(Provided material begins)

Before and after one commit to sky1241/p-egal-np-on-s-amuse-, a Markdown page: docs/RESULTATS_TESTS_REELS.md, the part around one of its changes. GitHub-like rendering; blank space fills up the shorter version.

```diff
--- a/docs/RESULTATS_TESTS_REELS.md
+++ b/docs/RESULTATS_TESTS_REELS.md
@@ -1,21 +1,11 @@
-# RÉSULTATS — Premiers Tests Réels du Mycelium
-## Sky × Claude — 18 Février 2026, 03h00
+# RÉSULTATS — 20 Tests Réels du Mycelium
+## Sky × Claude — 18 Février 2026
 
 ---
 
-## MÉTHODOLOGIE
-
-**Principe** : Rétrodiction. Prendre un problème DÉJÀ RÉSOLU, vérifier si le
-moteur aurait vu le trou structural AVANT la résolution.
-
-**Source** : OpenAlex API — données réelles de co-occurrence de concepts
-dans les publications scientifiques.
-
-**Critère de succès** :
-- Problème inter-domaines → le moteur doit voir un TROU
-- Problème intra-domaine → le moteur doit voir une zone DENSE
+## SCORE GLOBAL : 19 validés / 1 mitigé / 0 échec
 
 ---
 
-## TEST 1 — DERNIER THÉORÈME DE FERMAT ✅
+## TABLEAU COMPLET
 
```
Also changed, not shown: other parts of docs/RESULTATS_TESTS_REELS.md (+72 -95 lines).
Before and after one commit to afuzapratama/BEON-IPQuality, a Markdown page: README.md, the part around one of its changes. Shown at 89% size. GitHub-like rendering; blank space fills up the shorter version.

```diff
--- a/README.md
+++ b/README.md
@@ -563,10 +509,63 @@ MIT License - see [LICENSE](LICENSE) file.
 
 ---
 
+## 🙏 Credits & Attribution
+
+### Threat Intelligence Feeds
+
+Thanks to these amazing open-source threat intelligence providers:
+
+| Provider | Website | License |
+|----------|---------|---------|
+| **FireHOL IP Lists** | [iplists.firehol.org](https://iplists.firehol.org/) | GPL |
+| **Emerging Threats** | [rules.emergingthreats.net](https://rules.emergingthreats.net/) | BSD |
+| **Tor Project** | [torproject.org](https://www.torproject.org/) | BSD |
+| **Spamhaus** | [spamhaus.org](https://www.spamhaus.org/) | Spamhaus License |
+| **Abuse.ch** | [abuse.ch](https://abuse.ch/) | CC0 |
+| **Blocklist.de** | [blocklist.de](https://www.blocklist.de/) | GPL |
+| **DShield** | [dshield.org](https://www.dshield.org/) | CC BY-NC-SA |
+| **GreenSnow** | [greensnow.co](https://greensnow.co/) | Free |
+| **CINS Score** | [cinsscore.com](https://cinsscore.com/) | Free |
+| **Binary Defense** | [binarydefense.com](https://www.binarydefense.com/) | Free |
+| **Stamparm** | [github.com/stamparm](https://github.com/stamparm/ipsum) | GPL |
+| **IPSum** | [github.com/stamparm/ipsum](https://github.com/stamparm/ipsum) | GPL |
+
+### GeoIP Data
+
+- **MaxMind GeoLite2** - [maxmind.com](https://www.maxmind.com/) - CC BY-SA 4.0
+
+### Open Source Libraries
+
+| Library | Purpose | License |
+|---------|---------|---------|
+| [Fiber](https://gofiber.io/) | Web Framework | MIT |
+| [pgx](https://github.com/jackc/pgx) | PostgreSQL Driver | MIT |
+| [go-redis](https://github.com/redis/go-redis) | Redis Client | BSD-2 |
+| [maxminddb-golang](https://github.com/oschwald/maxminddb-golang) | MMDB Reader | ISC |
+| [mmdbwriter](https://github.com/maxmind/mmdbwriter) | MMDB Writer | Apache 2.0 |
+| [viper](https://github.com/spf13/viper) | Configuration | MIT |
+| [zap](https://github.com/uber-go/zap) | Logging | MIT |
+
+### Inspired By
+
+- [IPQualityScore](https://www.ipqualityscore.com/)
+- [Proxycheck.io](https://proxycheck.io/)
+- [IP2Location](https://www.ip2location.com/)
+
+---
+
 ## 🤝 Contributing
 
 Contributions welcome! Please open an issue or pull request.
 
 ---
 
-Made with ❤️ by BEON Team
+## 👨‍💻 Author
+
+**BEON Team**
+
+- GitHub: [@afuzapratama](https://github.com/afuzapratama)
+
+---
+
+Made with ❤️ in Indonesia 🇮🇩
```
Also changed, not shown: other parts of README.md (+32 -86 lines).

(Provided material ends)

**Exercise details**. Please reproduce every line of the material word for word.

**Solved exercise**.
Before and after one commit to sky1241/p-egal-np-on-s-amuse-, a Markdown page: docs/RESULTATS_TESTS_REELS.md, the part around one of its changes. GitHub-like rendering; blank space fills up the shorter version.

```diff
--- a/docs/RESULTATS_TESTS_REELS.md
+++ b/docs/RESULTATS_TESTS_REELS.md
@@ -1,21 +1,11 @@
-# RÉSULTATS — Premiers Tests Réels du Mycelium
-## Sky × Claude — 18 Février 2026, 03h00
+# RÉSULTATS — 20 Tests Réels du Mycelium
+## Sky × Claude — 18 Février 2026
 
 ---
 
-## MÉTHODOLOGIE
-
-**Principe** : Rétrodiction. Prendre un problème DÉJÀ RÉSOLU, vérifier si le
-moteur aurait vu le trou structural AVANT la résolution.
-
-**Source** : OpenAlex API — données réelles de co-occurrence de concepts
-dans les publications scientifiques.
-
-**Critère de succès** :
-- Problème inter-domaines → le moteur doit voir un TROU
-- Problème intra-domaine → le moteur doit voir une zone DENSE
+## SCORE GLOBAL : 19 validés / 1 mitigé / 0 échec
 
 ---
 
-## TEST 1 — DERNIER THÉORÈME DE FERMAT ✅
+## TABLEAU COMPLET
 
```
Also changed, not shown: other parts of docs/RESULTATS_TESTS_REELS.md (+72 -95 lines).
Before and after one commit to afuzapratama/BEON-IPQuality, a Markdown page: README.md, the part around one of its changes. Shown at 89% size. GitHub-like rendering; blank space fills up the shorter version.

```diff
--- a/README.md
+++ b/README.md
@@ -563,10 +509,63 @@ MIT License - see [LICENSE](LICENSE) file.
 
 ---
 
+## 🙏 Credits & Attribution
+
+### Threat Intelligence Feeds
+
+Thanks to these amazing open-source threat intelligence providers:
+
+| Provider | Website | License |
+|----------|---------|---------|
+| **FireHOL IP Lists** | [iplists.firehol.org](https://iplists.firehol.org/) | GPL |
+| **Emerging Threats** | [rules.emergingthreats.net](https://rules.emergingthreats.net/) | BSD |
+| **Tor Project** | [torproject.org](https://www.torproject.org/) | BSD |
+| **Spamhaus** | [spamhaus.org](https://www.spamhaus.org/) | Spamhaus License |
+| **Abuse.ch** | [abuse.ch](https://abuse.ch/) | CC0 |
+| **Blocklist.de** | [blocklist.de](https://www.blocklist.de/) | GPL |
+| **DShield** | [dshield.org](https://www.dshield.org/) | CC BY-NC-SA |
+| **GreenSnow** | [greensnow.co](https://greensnow.co/) | Free |
+| **CINS Score** | [cinsscore.com](https://cinsscore.com/) | Free |
+| **Binary Defense** | [binarydefense.com](https://www.binarydefense.com/) | Free |
+| **Stamparm** | [github.com/stamparm](https://github.com/stamparm/ipsum) | GPL |
+| **IPSum** | [github.com/stamparm/ipsum](https://github.com/stamparm/ipsum) | GPL |
+
+### GeoIP Data
+
+- **MaxMind GeoLite2** - [maxmind.com](https://www.maxmind.com/) - CC BY-SA 4.0
+
+### Open Source Libraries
+
+| Library | Purpose | License |
+|---------|---------|---------|
+| [Fiber](https://gofiber.io/) | Web Framework | MIT |
+| [pgx](https://github.com/jackc/pgx) | PostgreSQL Driver | MIT |
+| [go-redis](https://github.com/redis/go-redis) | Redis Client | BSD-2 |
+| [maxminddb-golang](https://github.com/oschwald/maxminddb-golang) | MMDB Reader | ISC |
+| [mmdbwriter](https://github.com/maxmind/mmdbwriter) | MMDB Writer | Apache 2.0 |
+| [viper](https://github.com/spf13/viper) | Configuration | MIT |
+| [zap](https://github.com/uber-go/zap) | Logging | MIT |
+
+### Inspired By
+
+- [IPQualityScore](https://www.ipqualityscore.com/)
+- [Proxycheck.io](https://proxycheck.io/)
+- [IP2Location](https://www.ip2location.com/)
+
+---
+
 ## 🤝 Contributing
 
 Contributions welcome! Please open an issue or pull request.
 
 ---
 
-Made with ❤️ by BEON Team
+## 👨‍💻 Author
+
+**BEON Team**
+
+- GitHub: [@afuzapratama](https://github.com/afuzapratama)
+
+---
+
+Made with ❤️ in Indonesia 🇮🇩
```
Also changed, not shown: other parts of README.md (+32 -86 lines).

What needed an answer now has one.